When travelling families and vehicles occupy private or local authority land they commit an act of civil trespass. This is not a criminal offence and the police do not have the authority to remove the trespass based on this action alone.

Camper Van

If there are any associated criminal offences, these are investigated accordingly but may not result in the whole encampment being evicted.

What should you do if any unauthorised encampment occurs near to you?

  • Contact the local authority to report an unauthorised encampment or to get current information on an existing encampment.
  • Any incidents that occur that can be linked to the encampment should be reported to the police. You can do this by calling 101.
  • Avoid getting into confrontational situations with the trespassers.

What do you need to know?

  • The police do not have the power to block trespassers moving onto insecure land.
  • The land owner or an agent should initially communicate with the trespassers to establish their intentions. (The police will support this contact if required).
  • The land owner must verbally request the trespassers leave prior to any other action.
  • Any incidents reported against the trespassers such as hate crime will be investigated.
  • Gypsies and travellers are recognised groups and protected by law against racial discrimination.

The use of police powers is not automatic and in many cases other legal processes taken by the land owner are more proportionate courses of action.

There are powers available to private land owners through the County Court and common law where bailiffs are often used. They will generally following this process:

  • The first step is to ask the trespassers to leave.
  • A court process then takes place which may take several days.
  • A notice is served to the trespassers by bailiffs giving at least 24 hours to leave.

In addition, local authorities can also take legal action to remove the trespassers using Section 77 of the Criminal Justice and Public Order Act 1994. This takes place through the Magistrates Court. There are procedures to follow and this can take several days to complete.

Where consideration is given by the police to evict trespasser, the main factors will be the impact the encampment is having on the local community or economy.

The police and local authority have to also take into account any health or welfare issues with the trespassers.

Police can use powers under Section 61 CJPO Act 1994 where it is appropriate to do so. In order for the police to consider using these powers, any of the following condition must have been met:

  • Damage caused to the land or property on the land.
  • Threatening, abusive and insulting words or behavior has been used towards the occupier, family members, employees or agent.
  • There are six or more vehicles present on the land.
  • Police will consider a variety of factors before using these powers.

An explanation of these powers can be found at

The police and the local authorities across West Mercia provide guidance and support to private land owners, working closely with the trespassers and the community to ensure the most appropriate course of action is taken in the circumstances.

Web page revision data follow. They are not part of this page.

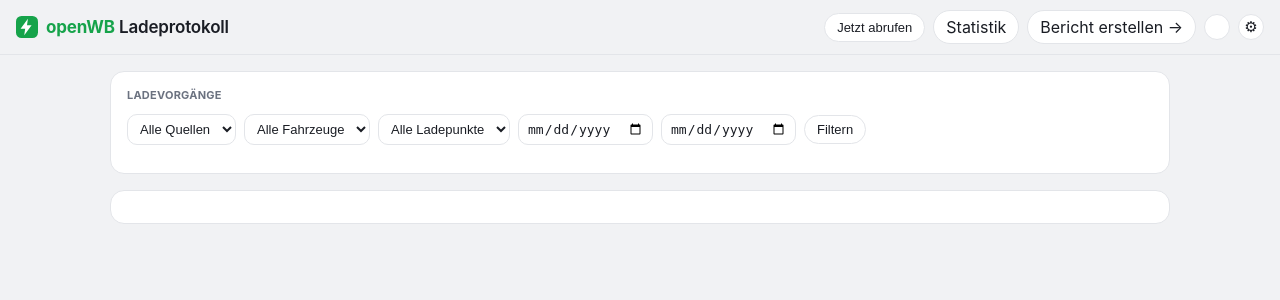
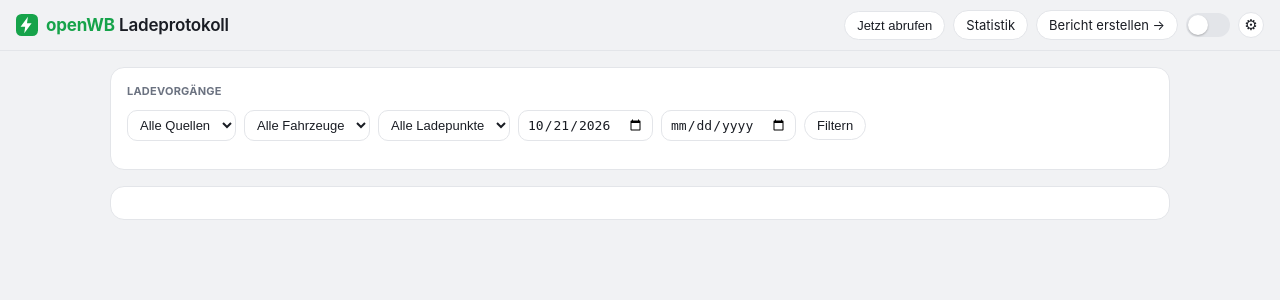
Before and after one commit to seaspotter/openwb-ladeprotokoll, a FastAPI app: page / in a window 1280 px wide. Shown: the top 300 px of the page. Run offline with FastAPI, Linux system fonts and the light colour scheme; data that the repository does not hold is empty; parts of the project's set-up code (start-up, migrations or seed data) failed here and were passed over.

Commit message:
Fix nav-btn font size, replace theme icon button with a slide toggle, default session/report filters to last 30 days
- a.nav-btn was missing from theme.css's font-size:13px selector list,
  so "Statistik"/"Bericht erstellen" rendered at the browser default
  size while "Jetzt abrufen" (a plain <button>) didn't.
- Theme switch is now Quartz's toggle recipe (slide track + knob)
  instead of a sun/moon icon button -- the slide position reads at a
  glance, no icon-swap JS needed.
- index.html's session list and report_review.html's filter form now
  default "von" to 30 days ago on first load instead of rendering
  every session ever fetched.

Co-Authored-By: Claude Sonnet 5 <noreply@anthropic.com>

```diff
--- a/app/static/theme.css
+++ b/app/static/theme.css
@@ -47,7 +47,7 @@ body {
 }
 
 select, input[type=text], input[type=date], input[type=number], input[type=month],
-input[type=time], button {
+input[type=time], button, a.nav-btn {
   font-size: 13px;
 }
 select, input[type=text], input[type=date], input[type=number], input[type=month],
@@ -75,3 +75,29 @@ a.nav-btn { text-decoration: none; display: inline-flex; align-items: center; }
 @media (max-width: 640px) {
   .header-icon-btn { width: 22px; height: 22px; }
 }
+
+/* Theme switch: Quartz's toggle recipe (h-6 w-11 rounded-full track,
+   white knob sliding translate-x-5) repurposed for light/dark instead of
+   a settings on/off -- a slide position is clearer at a glance than the
+   sun/moon icon button it replaces. */
+.theme-switch {
+  position: relative; display: inline-flex; align-items: center; cursor: pointer;
+}
+.theme-switch input {
+  position: absolute; opacity: 0; width: 0; height: 0;
+}
+.theme-switch .track {
+  width: 44px; height: 24px; background: var(--border); border-radius: 999px;
+  display: inline-block; position: relative; transition: background 0.15s;
+}
+.theme-switch input:checked + .track {
+  background: var(--accent);
+}
+.theme-switch .thumb {
+  position: absolute; top: 2px; left: 2px; width: 20px; height: 20px;
+  background: #fff; border-radius: 50%; box-shadow: 0 1px 2px rgba(0, 0, 0, 0.25);
+  transition: transform 0.15s;
+}
+.theme-switch input:checked + .track .thumb {
+  transform: translateX(20px);
+}
--- a/app/templates/_settings_modal.html
+++ b/app/templates/_settings_modal.html
@@ -182,28 +182,20 @@ function currentTheme() {
     || (window.matchMedia('(prefers-color-scheme: dark)').matches ? 'dark' : 'light');
 }
 
-// Same SVG icon markup as this author's other projects (openwb-logger,
-// knxpilot) -- a color emoji glyph (🌙/☀️) renders as an odd, inconsistently
-// shaped pill depending on the OS/browser emoji font, unlike these plain
-// `currentColor` outlines which always match the rest of the toolbar.
-const SUN_ICON = '<svg width="16" height="16" viewBox="0 0 24 24" fill="none" stroke="currentColor" ' +
-  'stroke-width="1.8" stroke-linecap="round"><circle cx="12" cy="12" r="4"/>' +
-  '<path d="M12 2v2M12 20v2M4.9 4.9l1.4 1.4M17.7 17.7l1.4 1.4M2 12h2M20 12h2M4.9 19.1l1.4-1.4M17.7 6.3l1.4-1.4"/></svg>';
-const MOON_ICON = '<svg width="16" height="16" viewBox="0 0 24 24" fill="currentColor">' +
-  '<path d="M20 14.5A8.5 8.5 0 0 1 9.5 4a8.5 8.5 0 1 0 10.5 10.5Z"/></svg>';
-
-function updateThemeIcon() {
-  const btn = document.getElementById('theme-toggle');
-  if (btn) btn.innerHTML = currentTheme() === 'dark' ? MOON_ICON : SUN_ICON;
+// Switch position mirrors the actual theme instead of an icon swap --
+// matters on load (another tab/page may have changed localStorage) and
+// after a manual flip.
+function syncThemeSwitch() {
+  const input = document.getElementById('theme-toggle');
+  if (input) input.checked = currentTheme() === 'dark';
 }
 
-document.querySelectorAll('[data-theme-toggle]').forEach((btn) => {
-  btn.addEventListener('click', () => {
-    const next = currentTheme() === 'dark' ? 'light' : 'dark';
+document.querySelectorAll('[data-theme-toggle]').forEach((input) => {
+  input.addEventListener('change', () => {
+    const next = input.checked ? 'dark' : 'light';
     document.documentElement.dataset.theme = next;
     try { localStorage.setItem('theme', next); } catch (e) {}
-    updateThemeIcon();
   });
 });
-updateThemeIcon();
+syncThemeSwitch();
 </script>
--- a/app/templates/index.html
+++ b/app/templates/index.html
@@ -45,7 +45,10 @@ try {
     <button type="button" hx-post="/hx/fetch-now" hx-target="#fetch-result" hx-swap="innerHTML" hx-disabled-elt="this">Jetzt abrufen</button>
     <a href="/statistik" class="nav-btn">Statistik</a>
     <a href="/report-review" class="nav-btn">Bericht erstellen &rarr;</a>
-    <button type="button" class="header-icon-btn" id="theme-toggle" data-theme-toggle title="Hell/Dunkel"></button>
+    <label class="theme-switch" title="Hell/Dunkel">
+      <input type="checkbox" id="theme-toggle" data-theme-toggle>
+      <span class="track"><span class="thumb"></span></span>
+    </label>
     <button type="button" class="header-icon-btn" data-open-settings title="Einstellungen">&#9881;</button>
   </div>
 </header>
@@ -68,7 +71,7 @@ try {
         <option value="">Alle Fahrzeuge</option>
       </select>
       <select id="filter-chargepoint" name="chargepoint"><option value="">Alle Ladepunkte</option></select>
-      <input type="date" id="filter-from" name="from_">
+      <input type="date" id="filter-from" name="from_" value="{{ default_from }}">
       <input type="date" id="filter-to" name="to">
       <button type="submit">Filtern</button>
       <span class="session-count" id="session-count"></span>
--- a/app/templates/statistik.html
+++ b/app/templates/statistik.html
@@ -45,7 +45,10 @@ try {
   <span class="nav-spacer"></span>
   <div class="header-actions">
     <a href="/" class="nav-btn">&larr; Übersicht</a>
-    <button type="button" class="header-icon-btn" id="theme-toggle" data-theme-toggle title="Hell/Dunkel"></button>
+    <label class="theme-switch" title="Hell/Dunkel">
+      <input type="checkbox" id="theme-toggle" data-theme-toggle>
+      <span class="track"><span class="thumb"></span></span>
+    </label>
     <button type="button" class="header-icon-btn" data-open-settings title="Einstellungen">&#9881;</button>
   </div>
 </header>
--- a/app/web.py
+++ b/app/web.py
@@ -7,7 +7,7 @@ import asyncio
 import json
 import logging
 import re
-from datetime import date, datetime
+from datetime import date, datetime, timedelta
 from pathlib import Path
 from urllib.parse import quote
 
@@ -113,14 +113,24 @@ def _source_row(r) -> dict:
     }
 
 
+def _default_filter_from() -> str:
+    """Pre-filters the session list/report-review forms to the last 30
+    days on first load -- without it, both pages render every session
+    ever fetched (hundreds to thousands of rows) before the user narrows
+    anything down."""
+    return (date.today() - timedelta(days=30)).isoformat()
+
+
 @router.get("/", response_class=HTMLResponse)
 async def index(request: Request):
-    return templates.TemplateResponse(request, "index.html")
+    return templates.TemplateResponse(request, "index.html", {"default_from": _default_filter_from()})
 
 
 @router.get("/report-review", response_class=HTMLResponse)
 async def report_review(request: Request):
-    return templates.TemplateResponse(request, "report_review.html")
+    return templates.TemplateResponse(
+        request, "report_review.html", {"default_from": _default_filter_from()},
+    )
 
 
 @router.get("/statistik", response_class=HTMLResponse)
```
Also changed, not shown: app/templates/report_review.html (+5 -2 lines), CHANGELOG.md.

Download leaflet: pdf icon Unauthorised Encampments - advice sheets [162kb]